- User information satisfaction (UIS) and user productivity: an empirical examinationGatian, Amy Elizabeth Williams (Virginia Polytechnic Institute and State University, 1989)In this research the relationships between user information satisfaction (UIS) and user productivity were examined. Two users groups were used to test the following hypotheses: H₁A: There is no relationship between UIS and perceptions of decision-making quality for academic department heads. H₁B: There is no relationship between UIS and perceptions of decision-making quality for managers within the controller’s office. H₂: There is no relationship between UIS and objectively measured productivity for managers within the controller’s office. H₃: There is no relationship between UIS and a user’s length of experience with a system. H₄A: There is no relationship between UIS and a user’s age. H₄B: There is no relationship between UIS and a user’s sex. H₄C: There is no relationship between UIS and a user’s level of education. Data utilized in testing the hypotheses were collected with a packet of six questionnaires mailed to the controllers of 100 universities. Usable responses were obtained from 107 of 300 controller’s office managers and 77 of 300 academic users. H₁A, H₁B and H₂ were tested with canonical correlation analysis. H₃, H₄A, H₄B and H₄C were tested with multiple regression. The findings can be summarized as follows: 1. Satisfaction with computer processing was correlated with making better operating budget decisions for both groups and helping academic users track activities in research, grant and designated gift accounts. 2. Satisfaction with system related problem finding was correlated with elimination of steps and making jobs easier for managers, and with helping academic users track activity in research accounts, and to feel they have benefited overall from FRS. 3. Satisfaction with the linear combination of inputs and problem finding was correlated with financial transactions per full time employee equivalents (FTE), late internal reports per total internal reports and number of ledger accounts per FTE. 4. More frequent users of FRS were more satisfied.
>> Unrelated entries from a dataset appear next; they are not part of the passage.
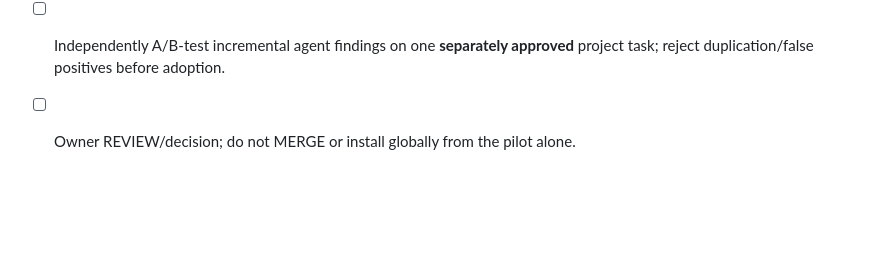
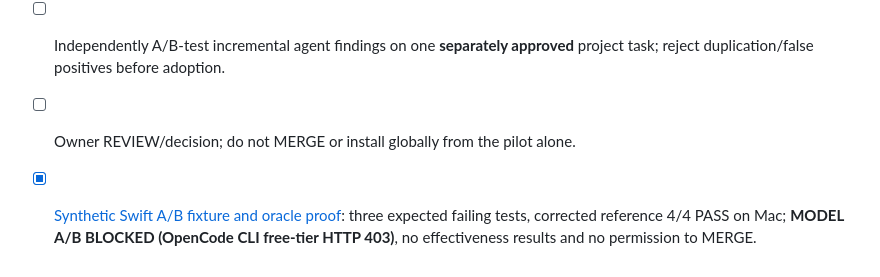
Before and after one commit to cloverwoodstudio/codex-game-dev-library, a Markdown page: research/backlog.md, the part around the change. Drawn GitHub-style; blank space fills up the shorter version.

Commit message:
docs(swift): link frozen A/B oracle proof and keep actual agent comparison blocked

```diff
--- a/research/backlog.md
+++ b/research/backlog.md
@@ -141,3 +141,5 @@ Shared-lock implementation scope and evidence boundaries: [2026-09-22 adoption](
 - [x] Dedicated macOS CI, deliberate red regression, and static skill contract PASS at tested code-bearing PR HEAD; subsequent docs-only HEAD must be rechecked.
 - [ ] Independently A/B-test incremental agent findings on one **separately approved** project task; reject duplication/false positives before adoption.
 - [ ] Owner REVIEW/decision; do not MERGE or install globally from the pilot alone.
+
+- [x] [Synthetic Swift A/B fixture and oracle proof](swift-testing-concurrency-ab-2026-10-13.md): three expected failing tests, corrected reference 4/4 PASS on Mac; **MODEL A/B BLOCKED (OpenCode CLI free-tier HTTP 403)**, no effectiveness results and no permission to MERGE.
```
Additionally, UIS and mandatory system usage were positively correlated. 5. UIS and sex were moderately correlated. Specifically, males within the academic group were less satisfied with FRS than the females surveyed.